ageRange = seq(8000, 9000, by = 5) c14Ages = unCalibrate(ageRange, type = 'ages') load(system.file('data/intcal13.rda', package = 'Bchron')) ggplot(intcal13, aes(x = V1, y = V2)) + geom_line() + theme_bw() + scale_x_continuous(limits = range(ageRange)) + scale_y_continuous(limits = range(c14Ages)) + geom_rug(data = data.frame(c14Ages), aes(y = c14Ages), sides = 'l', inherit.aes = F) + geom_rug(data = data.frame(ageRange), aes(x = ageRange), sides = 'b', inherit.aes = F) + labs(x = 'Calendar years BP', y = '14C years BP')
Unsurprisingly the places where the calibration curve is flat (or reverses) leads to ‘clumps’ of calendar ages.
The more complicated version is run by providing it with a (preferably large) sample of ages which form a calibrated date. Such a set is created with Bchron via
We can now uncalibrate such a set of samples
## $mean ##  11255 ## ## $sd ##  25
This will provide a single best estimate of the mean and standard deviation of the uncalibrated (here 14C) date.
For a description of the kind of things that Bchron can do:
Parnell, A. C., Haslett, J., Allen, J. R. M., Buck, C. E., & Huntley, B. (2008). A flexible approach to assessing synchroneity of past events using Bayesian reconstructions of sedimentation history. Quaternary Science Reviews, 27(19-20), 1872–1885.
For the maths behind Bchron:
Haslett, J., & Parnell, A. (2008). A simple monotone process with application to radiocarbon-dated depth chronologies. Journal of the Royal Statistical Society: Series C (Applied Statistics), 57(4), 399–418.
For a review of chronology models:
Parnell, A. C., Buck, C. E., & Doan, T. K. (2011). A review of statistical chronology models for high-resolution, proxy-based Holocene palaeoenvironmental reconstruction. Quaternary Science Reviews, 30(21-22), 2948–2960.
For relative sea level rate estimation:
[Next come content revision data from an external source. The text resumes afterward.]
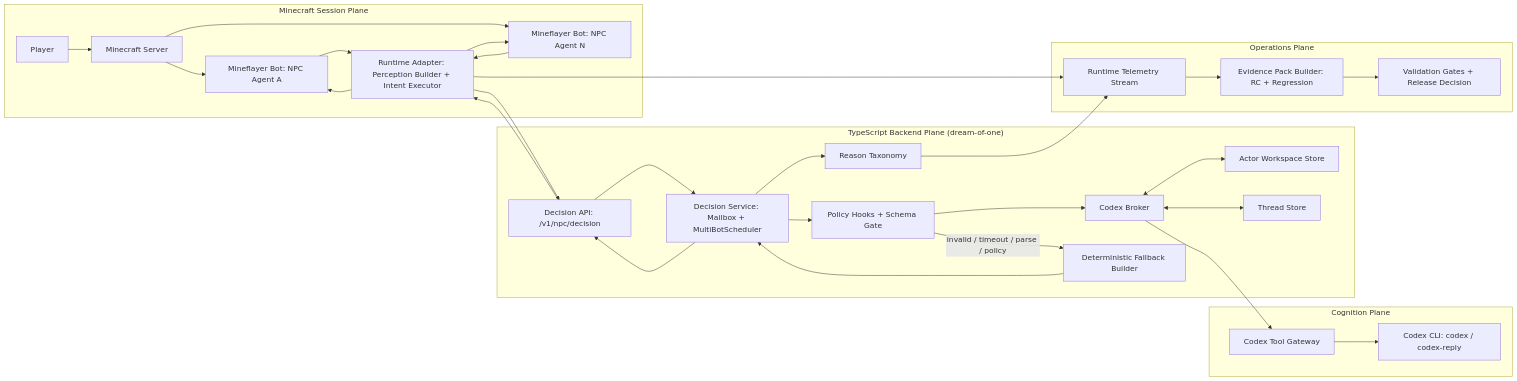
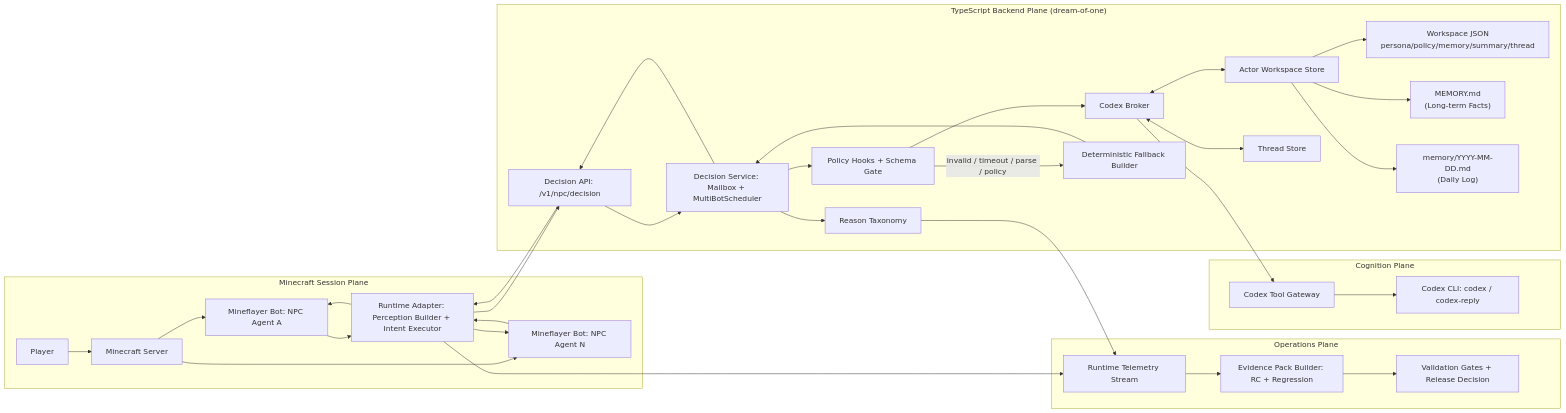
One commit to gigio1023/dream-of-one changed the second of 3 diagrams in README.md. Above: the diagram before and after it, drawn with Mermaid. The commit also changed other lines of this file and 4 other files, not shown here.

````diff
--- a/README.md
+++ b/README.md
@@ -50,57 +52,63 @@
 ```mermaid
 flowchart LR
   subgraph GameplayPlane["Minecraft Session Plane"]
     Player["Player"]
     McServer["Minecraft Server"]
     BotA["Mineflayer Bot: NPC Agent A"]
     BotN["Mineflayer Bot: NPC Agent N"]
     Adapter["Runtime Adapter: Perception Builder + Intent Executor"]
   end
 
   subgraph RuntimePlane["TypeScript Backend Plane (dream-of-one)"]
     Http["Decision API: /v1/npc/decision"]
     Decision["Decision Service: Mailbox + MultiBotScheduler"]
     Policy["Policy Hooks + Schema Gate"]
     Broker["Codex Broker"]
     Taxonomy["Reason Taxonomy"]
     Fallback["Deterministic Fallback Builder"]
     Workspace["Actor Workspace Store"]
     Thread["Thread Store"]
+    WorkspaceJson["Workspace JSON\npersona/policy/memory/summary/thread"]
+    MemoryLong["MEMORY.md\n(Long-term Facts)"]
+    MemoryDaily["memory/YYYY-MM-DD.md\n(Daily Log)"]
   end
 
   subgraph CognitionPlane["Cognition Plane"]
     Gateway["Codex Tool Gateway"]
     Codex["Codex CLI: codex / codex-reply"]
   end
 
   subgraph OpsPlane["Operations Plane"]
     Telemetry["Runtime Telemetry Stream"]
     Evidence["Evidence Pack Builder: RC + Regression"]
     Release["Validation Gates + Release Decision"]
   end
 
   Player --> McServer
   McServer --> BotA
   McServer --> BotN
   BotA --> Adapter
   BotN --> Adapter
   Adapter --> Http
   Http --> Decision
   Decision --> Policy
   Policy --> Broker
   Broker --> Gateway
   Gateway --> Codex
   Broker <--> Workspace
   Broker <--> Thread
+  Workspace --> WorkspaceJson
+  Workspace --> MemoryLong
+  Workspace --> MemoryDaily
   Decision --> Taxonomy
   Policy -->|invalid / timeout / parse / policy| Fallback
   Fallback --> Decision
   Decision --> Http
   Http --> Adapter
   Adapter --> BotA
   Adapter --> BotN
   Adapter --> Telemetry
   Taxonomy --> Telemetry
   Telemetry --> Evidence
   Evidence --> Release
 ```
````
Parnell, A. C., & Gehrels, W. R. (2015). Using chronological models in late Holocene sea level reconstructions from salt marsh sediments. In: I. Shennan, B.P. Horton, and A.J. Long (eds). Handbook of Sea Level Research. Chichester: Wiley.